The article talks about a lot of different possible causes, including economics, a rise in the abuse of methamphetimine, and declining federal aid to local law enforcement, but most of the law enforcement officials who were interviewed talked about it as a social problem. There are simply more people willing to use guns to settle disputes or avenge perceived wrongs.

The leadership of a country influences the thinking of the country, so let's look at where the Bush administration has been leading us.

One of the most important policy formulations of the Bush administration is the "Bush Doctrine" that was first announced by President George W. Bush in a commencement address to the U.S. Military Academy at West Point on June 1, 2002, and is laid out in more detail in the "National Security Strategy of the United States" issued by the National Security Council on September 20, 2002. The essence of the Bush Doctrine is that the United States intends to maintain overwhelming military strength and will use that military strength unilaterally and preemptively against any people or country who might pose a threat to us. This policy has been described as "muscular," but it could also be described as "macho," "violent," and "paranoid."

So then we invaded Iraq without the approval of the United Nations in order to protect ourselves from weapons of mass destruction that might exist but don't, as it turns out. And, in addressing a question about the dangers of attacks against U.S. troops in Iraq, President Bush responds with "bring 'em on." (7/2/2003)

The administration also has policies of seizing people it thinks might be a threat (e.g., "extraordinary rendition") and holding them indefinitely (e.g., Guantanamo) while subjecting them to "tough questioning" (i.e., physical and mental stress, threats, and abuse) without the authority of any law and without any judicial review.

And Republican leaders regularly mock those who want to cut back on our use of violence as wanting to "cut and run," implying cowardice.

So, within a few years, people on the streets begin to think (and act) as though the same rules (or lack of rules) apply to them, using deadly preemptive violence to respond to perceived threats, and never backing down from a fight.

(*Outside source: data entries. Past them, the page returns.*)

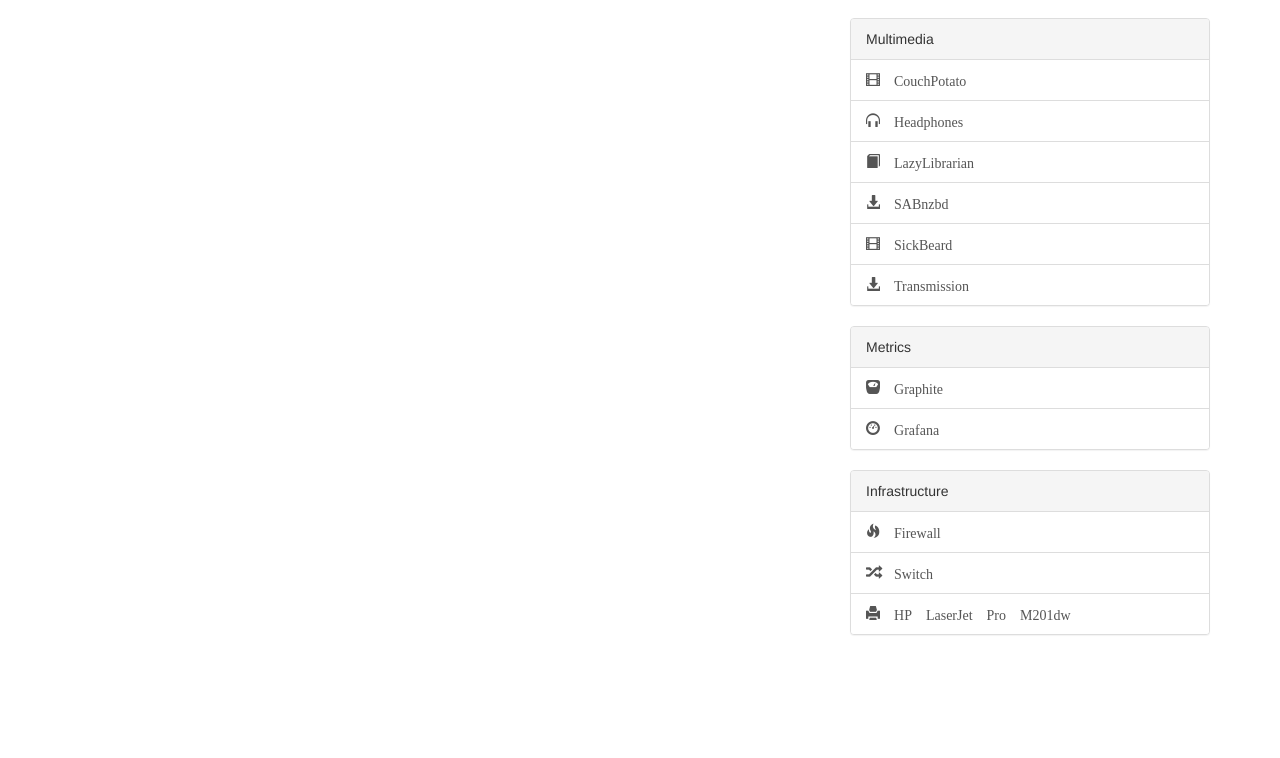
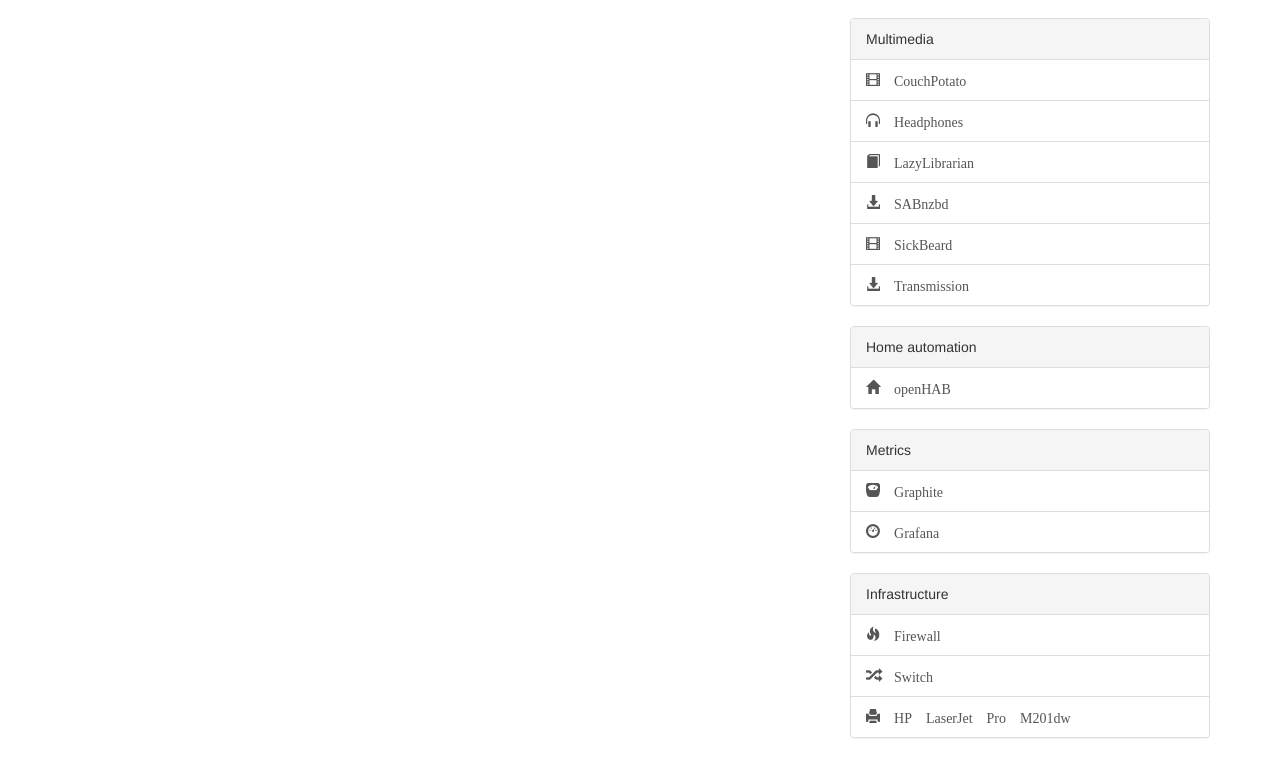
Before and after one commit to gehel/ledcom-nginx, a plain HTML site: page static/index.html in a window 1280 px wide. Shown: the part 102-860 px from the top of the page. Before the commit the page ends 800 px from the top, so only its background shows below. Drawn offline with nearby package versions, Linux system fonts and the light colour scheme.

Commit message:
Added link to openhab

```diff
--- a/static/index.html
+++ b/static/index.html
@@ -46,6 +46,13 @@
                 </div>
             </div>
             <div class="panel panel-default">
+                <div class="panel-heading">Home automation</div>
+                <div class="list-group">
+                    <a href="http://openhab.home.ledcom.ch:8080" class="list-group-item"><span
+                            class="glyphicon glyphicon-home"/> openHAB</a>
+                </div>
+            </div>
+            <div class="panel panel-default">
                 <div class="panel-heading">Metrics</div>
                 <div class="list-group">
                     <a href="http://graphite.home.ledcom.ch" class="list-group-item"><span
```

We're reaping what the President has sown, and it is still just the beginning.